LEISURE FACILITIES These are geared firmly for the leisure and family markets. Shoppes at Parisian is a high-end retail mall on levels 1, 3 and 5, the outlets lining wide corridor “boulevards” named after famous Paris streets – particularly nice is the Place Vendome area, and fashionista shoppers will be in their element.
The entrance to the Eiffel Tower is on L5 but you then go up a long escalator to L7 to cross the “love-lock bridge” to the tower’s lower viewing platform. A lift takes you to the 37th floor near the top for 360-degree views of the Cotai Strip – the Eiffel Tower experience costs MOP168/188 weekdays/weekends (US$22/24).
On Level 6 is the Pool Deck, which contains the resort pool (for hotel guests) and Aqua World – a water park open to all (open 10am-6pm; MOP160/180). There’s also Qube Kingdom, an extensive kids’ play area with all manner of diversions (open 9.30am-9.30pm; MOP120/150 for first two hours), an extensive fitness centre and the hotel’s luxury spa, called Le Spa’tique.
The hotel casino must also be mentioned – it occupies the huge central area of the ground floor, with multiple access points from the entrance lobby and shopping mall. Despite the efforts of Macau’s hotels and resorts to shift the focus away from gaming, it remains a vital piece of their business and was already buzzing at 8.30 in the morning when I went for a wander after breakfast.
Lastly, The Parisian Theatre seats 1,200 and from September 30 to November 13 will host the global hit Thriller Live.
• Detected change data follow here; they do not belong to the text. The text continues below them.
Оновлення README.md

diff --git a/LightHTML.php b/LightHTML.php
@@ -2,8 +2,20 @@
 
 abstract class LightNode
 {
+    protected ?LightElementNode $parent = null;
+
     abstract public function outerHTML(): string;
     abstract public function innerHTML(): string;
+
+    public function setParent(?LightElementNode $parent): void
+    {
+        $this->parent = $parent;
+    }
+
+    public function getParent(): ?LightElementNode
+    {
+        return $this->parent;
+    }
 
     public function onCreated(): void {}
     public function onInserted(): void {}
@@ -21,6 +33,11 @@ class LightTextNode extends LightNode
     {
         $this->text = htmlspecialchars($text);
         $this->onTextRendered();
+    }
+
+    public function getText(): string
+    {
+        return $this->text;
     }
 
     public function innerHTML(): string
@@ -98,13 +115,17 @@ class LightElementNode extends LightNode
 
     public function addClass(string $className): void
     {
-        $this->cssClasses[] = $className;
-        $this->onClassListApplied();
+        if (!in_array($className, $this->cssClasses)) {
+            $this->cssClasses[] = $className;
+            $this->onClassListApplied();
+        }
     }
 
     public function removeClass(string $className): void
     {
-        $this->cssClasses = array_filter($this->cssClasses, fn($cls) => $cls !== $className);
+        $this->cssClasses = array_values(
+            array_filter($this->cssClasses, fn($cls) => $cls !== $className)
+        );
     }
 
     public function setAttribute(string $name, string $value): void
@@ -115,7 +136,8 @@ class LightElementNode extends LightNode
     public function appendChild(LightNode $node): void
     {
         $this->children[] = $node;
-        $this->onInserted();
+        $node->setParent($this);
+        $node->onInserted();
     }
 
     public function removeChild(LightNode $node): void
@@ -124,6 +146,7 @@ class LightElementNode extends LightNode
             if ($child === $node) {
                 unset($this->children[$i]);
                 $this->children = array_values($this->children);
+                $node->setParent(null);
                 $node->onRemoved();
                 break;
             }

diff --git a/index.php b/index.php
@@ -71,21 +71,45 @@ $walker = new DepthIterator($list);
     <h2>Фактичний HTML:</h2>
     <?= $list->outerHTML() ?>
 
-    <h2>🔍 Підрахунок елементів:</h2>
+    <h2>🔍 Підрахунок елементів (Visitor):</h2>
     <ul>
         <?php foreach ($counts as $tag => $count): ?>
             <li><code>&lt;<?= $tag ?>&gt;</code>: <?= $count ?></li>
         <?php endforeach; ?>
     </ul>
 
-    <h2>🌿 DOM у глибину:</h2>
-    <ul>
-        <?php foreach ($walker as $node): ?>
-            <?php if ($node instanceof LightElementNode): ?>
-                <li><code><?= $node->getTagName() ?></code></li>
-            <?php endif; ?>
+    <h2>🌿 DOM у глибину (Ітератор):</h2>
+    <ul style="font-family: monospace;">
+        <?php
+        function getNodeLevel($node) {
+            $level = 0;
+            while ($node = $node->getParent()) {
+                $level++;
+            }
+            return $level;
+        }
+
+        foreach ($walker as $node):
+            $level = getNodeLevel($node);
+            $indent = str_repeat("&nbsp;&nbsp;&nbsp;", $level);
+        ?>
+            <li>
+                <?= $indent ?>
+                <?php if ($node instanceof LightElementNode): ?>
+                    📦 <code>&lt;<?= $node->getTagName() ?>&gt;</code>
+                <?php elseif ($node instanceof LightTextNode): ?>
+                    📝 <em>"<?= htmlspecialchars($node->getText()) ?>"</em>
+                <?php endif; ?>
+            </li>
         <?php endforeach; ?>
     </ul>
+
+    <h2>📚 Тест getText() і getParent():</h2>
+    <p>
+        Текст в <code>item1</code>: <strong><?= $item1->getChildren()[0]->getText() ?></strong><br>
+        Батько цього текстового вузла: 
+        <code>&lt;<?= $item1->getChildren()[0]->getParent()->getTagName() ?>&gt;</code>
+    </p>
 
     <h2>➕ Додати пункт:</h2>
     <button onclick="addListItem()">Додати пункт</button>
Expect other world-class shows after that.
VERDICT It’s a visual feast, there’s no denying it, and it’s hard not to be impressed by the great skill, application and effort that’s gone into its construction – and continues in the staff’s running of such a huge property. It’s worth a visit just to experience the scale of the accomplishment (as is true of many of Macau’s grand hospitality projects, of course), but ultimately this is not really a hotel designed for individual business travellers, who will be put off by the sheer number of mainland Chinese leisure visitors. As a conference destination, though, The Parisian Macao has a huge amount to offer – and as a short-stay family getaway, it would be a special experience.
PRICE Internet rates for a midweek stay in a Deluxe King room in mid-October start from HK$1,120 (US$144) including taxes and surcharges.
CONTACT Estrada do Istmo, Lote 3, Cotai Strip; tel +853 2882 8833; parisianmacao.com